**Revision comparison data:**
____
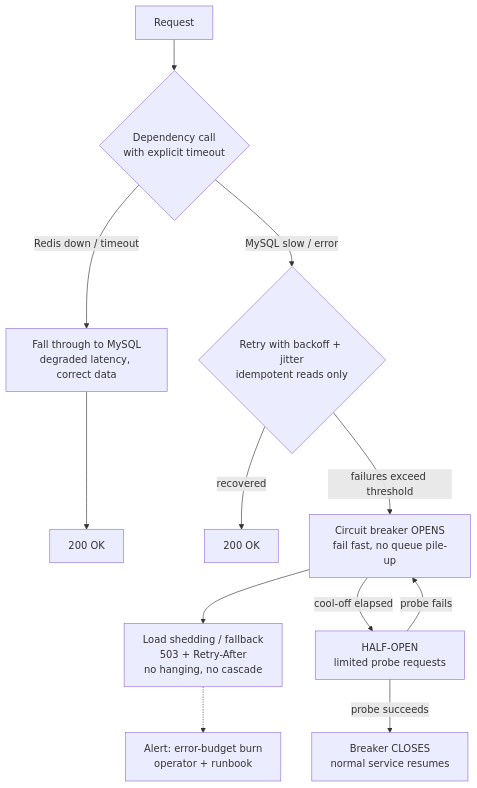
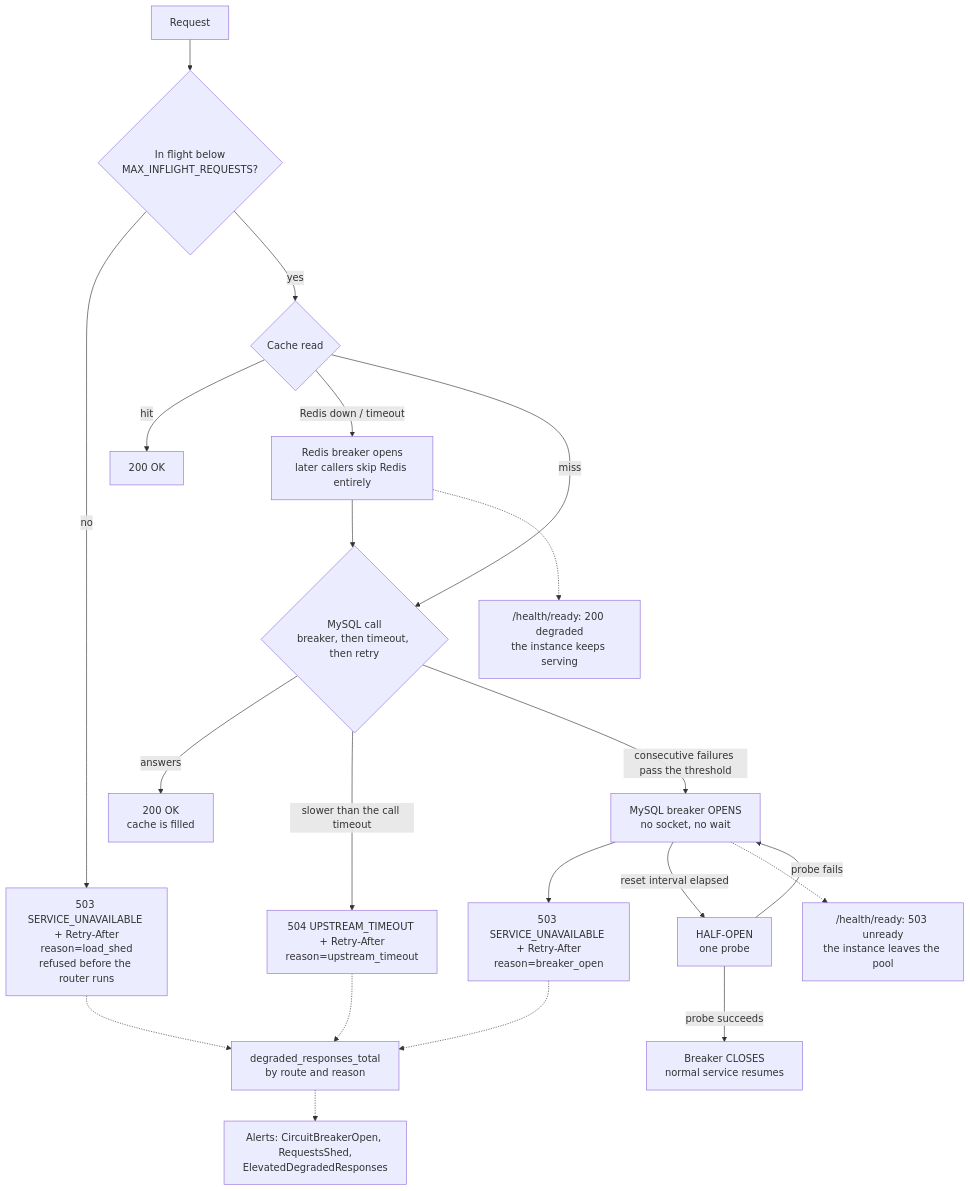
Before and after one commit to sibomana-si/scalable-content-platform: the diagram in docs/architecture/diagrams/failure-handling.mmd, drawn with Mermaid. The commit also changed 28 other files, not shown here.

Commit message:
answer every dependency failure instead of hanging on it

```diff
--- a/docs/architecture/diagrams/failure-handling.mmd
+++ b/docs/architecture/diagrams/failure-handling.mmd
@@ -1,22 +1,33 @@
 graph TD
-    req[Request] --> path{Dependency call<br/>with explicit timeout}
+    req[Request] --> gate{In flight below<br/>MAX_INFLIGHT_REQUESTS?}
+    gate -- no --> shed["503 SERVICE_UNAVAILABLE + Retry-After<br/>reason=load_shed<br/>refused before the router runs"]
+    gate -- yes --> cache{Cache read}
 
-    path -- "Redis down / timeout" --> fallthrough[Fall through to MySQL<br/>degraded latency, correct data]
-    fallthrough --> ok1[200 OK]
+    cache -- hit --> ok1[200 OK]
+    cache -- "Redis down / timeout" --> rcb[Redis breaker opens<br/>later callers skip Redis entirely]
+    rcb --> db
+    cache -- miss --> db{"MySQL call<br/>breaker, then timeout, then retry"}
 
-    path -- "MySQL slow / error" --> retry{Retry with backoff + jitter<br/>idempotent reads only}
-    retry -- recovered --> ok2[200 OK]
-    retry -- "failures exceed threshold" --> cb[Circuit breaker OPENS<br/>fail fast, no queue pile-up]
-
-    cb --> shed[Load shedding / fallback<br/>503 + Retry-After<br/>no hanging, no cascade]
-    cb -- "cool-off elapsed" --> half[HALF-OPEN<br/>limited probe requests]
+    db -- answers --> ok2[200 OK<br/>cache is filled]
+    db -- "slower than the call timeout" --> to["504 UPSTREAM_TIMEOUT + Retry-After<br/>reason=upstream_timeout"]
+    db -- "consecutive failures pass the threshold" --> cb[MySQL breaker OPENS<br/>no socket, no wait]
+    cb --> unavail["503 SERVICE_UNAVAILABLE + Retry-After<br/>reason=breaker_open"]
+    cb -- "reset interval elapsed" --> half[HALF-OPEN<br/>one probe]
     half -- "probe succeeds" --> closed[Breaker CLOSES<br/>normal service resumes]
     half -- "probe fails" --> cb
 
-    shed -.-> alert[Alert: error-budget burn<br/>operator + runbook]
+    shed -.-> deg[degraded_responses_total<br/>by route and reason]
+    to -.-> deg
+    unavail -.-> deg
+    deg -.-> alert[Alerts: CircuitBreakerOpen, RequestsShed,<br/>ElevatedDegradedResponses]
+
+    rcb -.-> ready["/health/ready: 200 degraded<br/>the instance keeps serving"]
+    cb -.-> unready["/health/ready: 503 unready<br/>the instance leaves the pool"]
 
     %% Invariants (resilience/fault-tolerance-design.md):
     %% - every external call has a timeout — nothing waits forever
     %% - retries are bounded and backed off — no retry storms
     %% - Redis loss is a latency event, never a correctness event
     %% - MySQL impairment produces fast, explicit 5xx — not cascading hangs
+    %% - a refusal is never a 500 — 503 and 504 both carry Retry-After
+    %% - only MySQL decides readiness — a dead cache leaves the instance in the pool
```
____
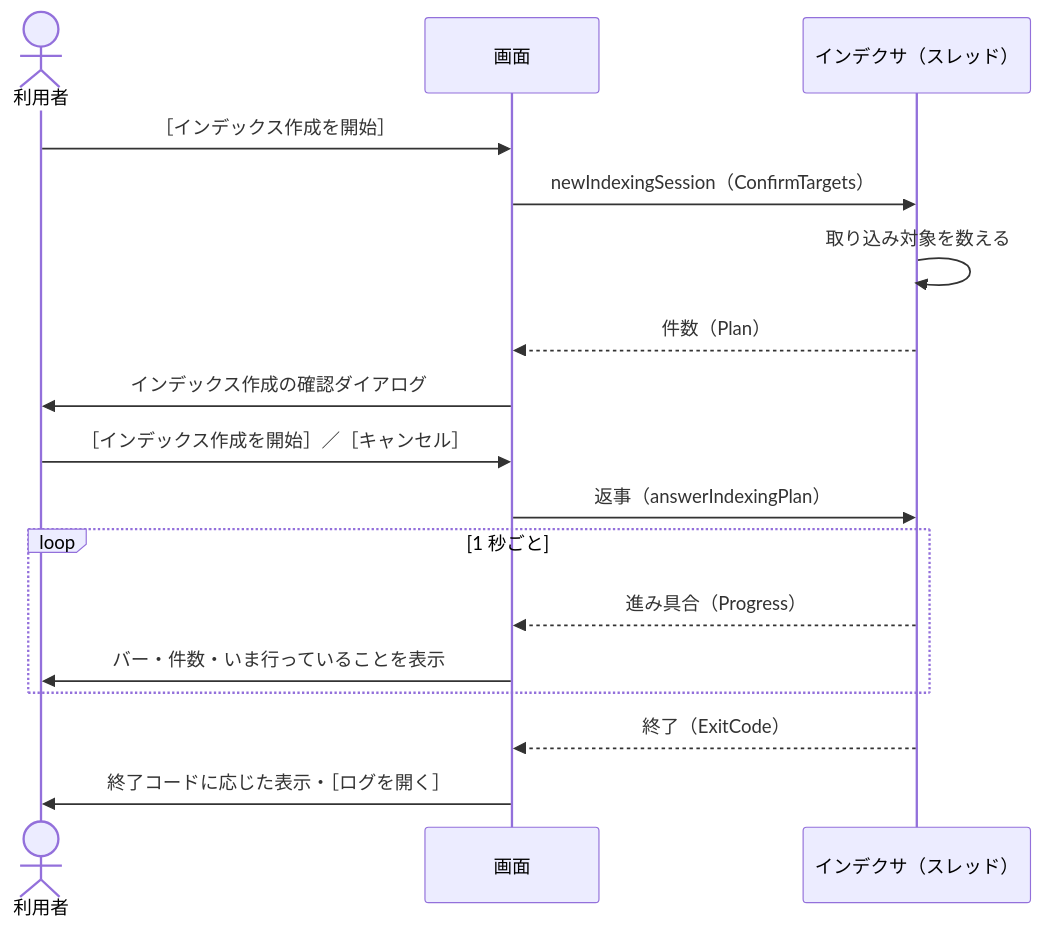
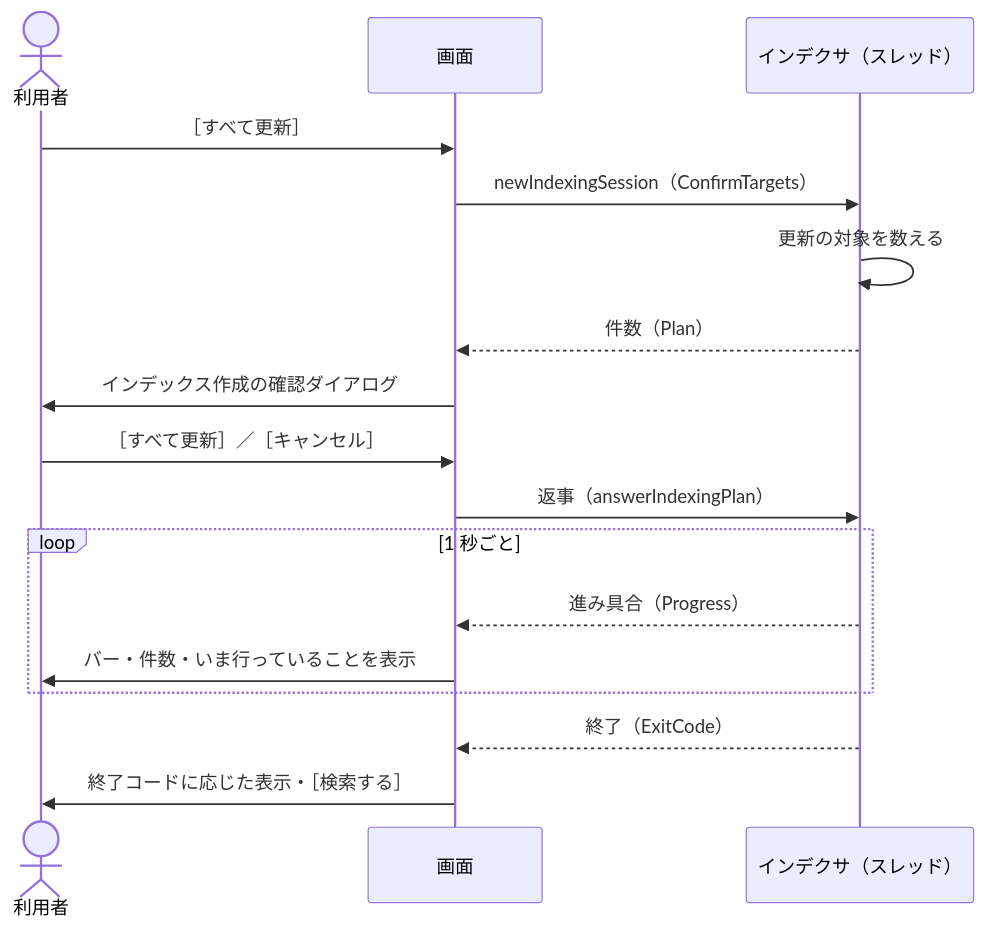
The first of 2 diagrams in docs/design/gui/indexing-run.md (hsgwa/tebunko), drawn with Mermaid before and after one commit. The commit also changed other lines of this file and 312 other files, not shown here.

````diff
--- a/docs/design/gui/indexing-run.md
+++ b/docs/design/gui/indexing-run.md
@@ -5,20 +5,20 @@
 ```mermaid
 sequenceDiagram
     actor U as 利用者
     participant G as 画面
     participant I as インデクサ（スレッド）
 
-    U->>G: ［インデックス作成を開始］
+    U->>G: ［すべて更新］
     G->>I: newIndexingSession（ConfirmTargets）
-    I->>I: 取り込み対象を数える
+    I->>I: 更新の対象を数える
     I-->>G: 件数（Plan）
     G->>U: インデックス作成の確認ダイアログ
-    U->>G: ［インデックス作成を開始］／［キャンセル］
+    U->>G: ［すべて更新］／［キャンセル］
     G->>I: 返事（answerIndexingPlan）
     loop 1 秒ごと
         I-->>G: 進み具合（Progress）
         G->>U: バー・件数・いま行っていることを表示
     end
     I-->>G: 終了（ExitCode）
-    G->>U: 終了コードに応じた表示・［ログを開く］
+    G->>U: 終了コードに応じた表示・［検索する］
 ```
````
____
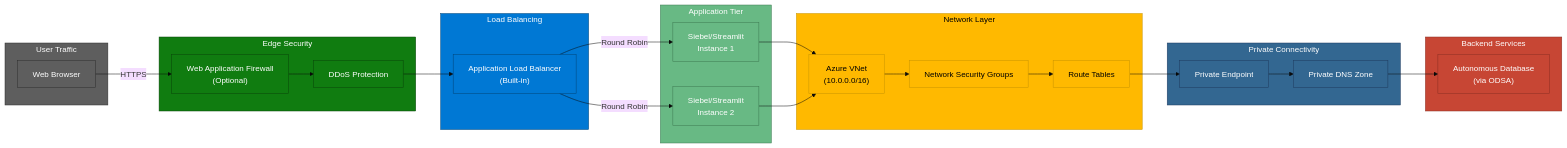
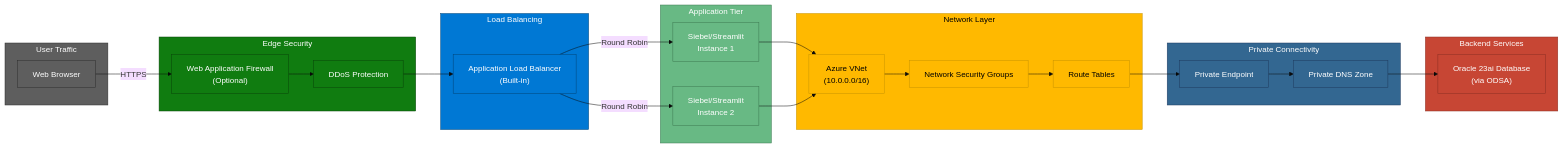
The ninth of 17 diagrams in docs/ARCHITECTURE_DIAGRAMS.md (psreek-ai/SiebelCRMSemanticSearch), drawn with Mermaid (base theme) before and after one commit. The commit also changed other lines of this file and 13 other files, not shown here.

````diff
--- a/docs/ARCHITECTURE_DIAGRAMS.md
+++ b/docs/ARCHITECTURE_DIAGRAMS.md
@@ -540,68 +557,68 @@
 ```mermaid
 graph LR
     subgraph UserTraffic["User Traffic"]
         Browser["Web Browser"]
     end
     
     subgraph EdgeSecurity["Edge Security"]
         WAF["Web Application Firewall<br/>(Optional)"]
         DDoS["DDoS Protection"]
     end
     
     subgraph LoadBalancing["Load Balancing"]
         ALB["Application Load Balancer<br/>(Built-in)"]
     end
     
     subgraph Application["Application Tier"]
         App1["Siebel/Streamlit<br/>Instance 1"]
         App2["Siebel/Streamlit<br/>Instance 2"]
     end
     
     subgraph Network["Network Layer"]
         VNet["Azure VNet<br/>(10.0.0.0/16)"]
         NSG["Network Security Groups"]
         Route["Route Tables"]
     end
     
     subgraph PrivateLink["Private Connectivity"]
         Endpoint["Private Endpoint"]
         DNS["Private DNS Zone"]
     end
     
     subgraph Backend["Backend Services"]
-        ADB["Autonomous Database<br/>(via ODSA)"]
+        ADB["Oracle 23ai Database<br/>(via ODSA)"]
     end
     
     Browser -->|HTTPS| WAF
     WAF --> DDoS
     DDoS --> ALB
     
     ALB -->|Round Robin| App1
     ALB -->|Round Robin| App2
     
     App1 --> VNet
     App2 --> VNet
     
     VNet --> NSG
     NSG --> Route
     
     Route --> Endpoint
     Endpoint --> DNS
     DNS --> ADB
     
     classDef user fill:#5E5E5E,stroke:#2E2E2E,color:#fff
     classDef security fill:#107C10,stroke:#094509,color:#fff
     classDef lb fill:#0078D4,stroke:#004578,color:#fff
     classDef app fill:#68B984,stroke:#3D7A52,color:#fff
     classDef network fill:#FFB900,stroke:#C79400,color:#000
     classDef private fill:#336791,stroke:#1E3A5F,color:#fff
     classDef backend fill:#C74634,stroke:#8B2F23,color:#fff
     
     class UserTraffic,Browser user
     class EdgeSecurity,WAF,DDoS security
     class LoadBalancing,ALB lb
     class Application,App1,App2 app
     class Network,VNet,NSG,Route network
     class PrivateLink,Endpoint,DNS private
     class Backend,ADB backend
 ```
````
____
List every line in the records above that contains the word "VNet".

**Output for this task:**
         VNet["Azure VNet<br/>(10.0.0.0/16)"]
     App1 --> VNet
     App2 --> VNet
     VNet --> NSG
     class Network,VNet,NSG,Route network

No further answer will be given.